▶ GOAL OF THE EXERCISE
The lines to copy are those in the records below that hold the word "eottae".
---------- GIVEN DATA ----------
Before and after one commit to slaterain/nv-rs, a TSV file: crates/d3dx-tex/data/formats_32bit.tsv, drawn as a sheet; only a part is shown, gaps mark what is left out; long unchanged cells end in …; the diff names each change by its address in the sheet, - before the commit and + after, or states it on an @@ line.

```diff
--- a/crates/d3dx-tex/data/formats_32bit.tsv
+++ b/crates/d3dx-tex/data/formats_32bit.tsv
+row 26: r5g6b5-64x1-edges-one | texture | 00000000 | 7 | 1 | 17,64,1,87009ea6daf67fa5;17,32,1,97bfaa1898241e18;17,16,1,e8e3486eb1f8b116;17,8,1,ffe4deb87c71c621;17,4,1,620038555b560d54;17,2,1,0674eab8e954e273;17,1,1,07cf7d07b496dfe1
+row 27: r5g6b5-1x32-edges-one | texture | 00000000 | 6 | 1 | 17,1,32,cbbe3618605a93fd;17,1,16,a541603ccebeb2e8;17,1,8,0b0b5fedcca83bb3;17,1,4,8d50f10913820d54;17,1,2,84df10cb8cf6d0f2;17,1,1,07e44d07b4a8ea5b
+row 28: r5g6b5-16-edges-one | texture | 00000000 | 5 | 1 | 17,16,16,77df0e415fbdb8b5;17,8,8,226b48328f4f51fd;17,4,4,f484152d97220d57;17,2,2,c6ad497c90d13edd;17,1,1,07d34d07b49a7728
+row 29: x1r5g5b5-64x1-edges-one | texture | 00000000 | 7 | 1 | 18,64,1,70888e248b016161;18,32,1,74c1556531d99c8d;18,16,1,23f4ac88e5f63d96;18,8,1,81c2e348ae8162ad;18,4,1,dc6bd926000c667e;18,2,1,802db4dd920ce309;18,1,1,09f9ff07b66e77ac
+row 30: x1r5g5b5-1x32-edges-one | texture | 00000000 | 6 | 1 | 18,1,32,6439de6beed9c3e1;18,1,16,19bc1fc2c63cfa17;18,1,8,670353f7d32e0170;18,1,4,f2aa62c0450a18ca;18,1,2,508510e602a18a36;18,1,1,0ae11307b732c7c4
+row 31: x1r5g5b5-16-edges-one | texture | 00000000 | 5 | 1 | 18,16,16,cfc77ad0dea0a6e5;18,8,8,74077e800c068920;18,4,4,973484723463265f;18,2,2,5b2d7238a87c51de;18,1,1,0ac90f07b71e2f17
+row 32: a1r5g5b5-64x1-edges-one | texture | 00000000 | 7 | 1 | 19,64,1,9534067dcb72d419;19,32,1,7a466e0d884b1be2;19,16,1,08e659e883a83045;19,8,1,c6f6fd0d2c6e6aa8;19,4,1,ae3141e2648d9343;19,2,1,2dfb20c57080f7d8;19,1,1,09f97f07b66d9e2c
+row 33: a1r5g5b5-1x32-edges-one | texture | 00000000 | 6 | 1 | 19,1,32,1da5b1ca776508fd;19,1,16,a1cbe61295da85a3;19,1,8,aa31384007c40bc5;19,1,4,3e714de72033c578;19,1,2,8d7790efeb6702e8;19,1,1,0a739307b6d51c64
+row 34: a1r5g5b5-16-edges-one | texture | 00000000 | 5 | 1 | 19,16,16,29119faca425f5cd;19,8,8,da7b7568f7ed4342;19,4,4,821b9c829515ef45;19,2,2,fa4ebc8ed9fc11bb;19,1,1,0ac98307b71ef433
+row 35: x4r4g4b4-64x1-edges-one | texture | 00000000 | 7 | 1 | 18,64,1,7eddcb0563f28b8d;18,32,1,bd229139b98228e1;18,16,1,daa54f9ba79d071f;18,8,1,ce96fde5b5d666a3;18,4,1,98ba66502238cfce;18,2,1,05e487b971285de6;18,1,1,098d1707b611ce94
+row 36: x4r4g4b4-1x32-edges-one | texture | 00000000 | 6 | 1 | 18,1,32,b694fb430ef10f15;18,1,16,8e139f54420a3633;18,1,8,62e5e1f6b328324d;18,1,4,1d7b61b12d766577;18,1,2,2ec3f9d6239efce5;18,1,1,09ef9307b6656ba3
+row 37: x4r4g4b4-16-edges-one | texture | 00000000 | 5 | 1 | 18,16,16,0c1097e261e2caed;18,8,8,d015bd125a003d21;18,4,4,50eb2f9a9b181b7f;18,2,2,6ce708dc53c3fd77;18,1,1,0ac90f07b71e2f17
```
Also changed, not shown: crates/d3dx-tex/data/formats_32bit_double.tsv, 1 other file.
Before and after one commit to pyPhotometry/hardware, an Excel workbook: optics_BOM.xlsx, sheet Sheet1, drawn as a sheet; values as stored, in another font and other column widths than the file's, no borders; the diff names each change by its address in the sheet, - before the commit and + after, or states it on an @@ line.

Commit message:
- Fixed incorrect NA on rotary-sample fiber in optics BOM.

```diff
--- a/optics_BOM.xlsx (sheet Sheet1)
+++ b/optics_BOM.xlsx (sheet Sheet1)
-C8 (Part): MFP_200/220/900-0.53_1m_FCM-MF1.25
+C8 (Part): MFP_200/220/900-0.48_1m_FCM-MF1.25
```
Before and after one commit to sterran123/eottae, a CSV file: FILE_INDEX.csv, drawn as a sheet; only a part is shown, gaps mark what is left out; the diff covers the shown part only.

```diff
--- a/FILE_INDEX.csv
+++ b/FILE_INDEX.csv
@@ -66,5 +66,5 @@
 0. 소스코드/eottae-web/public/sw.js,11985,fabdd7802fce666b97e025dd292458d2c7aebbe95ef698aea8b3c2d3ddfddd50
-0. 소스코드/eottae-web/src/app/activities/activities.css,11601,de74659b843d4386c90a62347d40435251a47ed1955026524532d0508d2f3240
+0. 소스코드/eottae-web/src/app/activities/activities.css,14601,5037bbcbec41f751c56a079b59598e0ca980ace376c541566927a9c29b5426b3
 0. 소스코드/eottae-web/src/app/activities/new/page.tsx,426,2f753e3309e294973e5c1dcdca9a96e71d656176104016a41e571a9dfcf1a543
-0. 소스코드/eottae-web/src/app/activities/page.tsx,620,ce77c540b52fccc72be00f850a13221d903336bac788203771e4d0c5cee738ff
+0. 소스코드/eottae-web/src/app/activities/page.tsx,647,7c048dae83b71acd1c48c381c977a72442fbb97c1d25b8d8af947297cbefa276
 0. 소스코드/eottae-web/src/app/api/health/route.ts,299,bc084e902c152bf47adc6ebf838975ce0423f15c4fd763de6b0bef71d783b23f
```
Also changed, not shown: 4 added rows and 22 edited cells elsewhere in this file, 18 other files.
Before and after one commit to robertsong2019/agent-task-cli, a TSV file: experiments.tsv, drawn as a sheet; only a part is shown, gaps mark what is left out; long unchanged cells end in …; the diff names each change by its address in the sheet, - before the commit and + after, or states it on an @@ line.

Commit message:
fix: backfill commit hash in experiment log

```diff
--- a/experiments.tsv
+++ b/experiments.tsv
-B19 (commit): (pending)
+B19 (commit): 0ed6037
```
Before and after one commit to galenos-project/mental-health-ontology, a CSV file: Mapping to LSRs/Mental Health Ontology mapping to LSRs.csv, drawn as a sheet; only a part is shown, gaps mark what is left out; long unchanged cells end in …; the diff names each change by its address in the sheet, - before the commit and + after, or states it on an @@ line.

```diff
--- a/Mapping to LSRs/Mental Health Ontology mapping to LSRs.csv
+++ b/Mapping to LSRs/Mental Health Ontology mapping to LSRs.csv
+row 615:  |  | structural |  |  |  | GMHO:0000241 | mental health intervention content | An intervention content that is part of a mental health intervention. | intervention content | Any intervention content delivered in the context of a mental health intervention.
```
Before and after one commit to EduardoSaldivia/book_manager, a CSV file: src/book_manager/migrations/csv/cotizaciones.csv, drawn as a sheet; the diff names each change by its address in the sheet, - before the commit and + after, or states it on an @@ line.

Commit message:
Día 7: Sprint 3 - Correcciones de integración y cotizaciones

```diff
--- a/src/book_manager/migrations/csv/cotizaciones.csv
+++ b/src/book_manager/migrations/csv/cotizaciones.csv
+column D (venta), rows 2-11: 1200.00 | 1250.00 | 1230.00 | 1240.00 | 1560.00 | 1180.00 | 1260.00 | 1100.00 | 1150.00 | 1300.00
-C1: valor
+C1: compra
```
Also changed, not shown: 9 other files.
----------
▶ THE ANSWER
Before and after one commit to sterran123/eottae, a CSV file: FILE_INDEX.csv, drawn as a sheet; only a part is shown, gaps mark what is left out; the diff covers the shown part only.
 0. 소스코드/eottae-web/public/sw.js,11985,fabdd7802fce666b97e025dd292458d2c7aebbe95ef698aea8b3c2d3ddfddd50
-0. 소스코드/eottae-web/src/app/activities/activities.css,11601,de74659b843d4386c90a62347d40435251a47ed1955026524532d0508d2f3240
+0. 소스코드/eottae-web/src/app/activities/activities.css,14601,5037bbcbec41f751c56a079b59598e0ca980ace376c541566927a9c29b5426b3
 0. 소스코드/eottae-web/src/app/activities/new/page.tsx,426,2f753e3309e294973e5c1dcdca9a96e71d656176104016a41e571a9dfcf1a543
-0. 소스코드/eottae-web/src/app/activities/page.tsx,620,ce77c540b52fccc72be00f850a13221d903336bac788203771e4d0c5cee738ff
+0. 소스코드/eottae-web/src/app/activities/page.tsx,647,7c048dae83b71acd1c48c381c977a72442fbb97c1d25b8d8af947297cbefa276
 0. 소스코드/eottae-web/src/app/api/health/route.ts,299,bc084e902c152bf47adc6ebf838975ce0423f15c4fd763de6b0bef71d783b23f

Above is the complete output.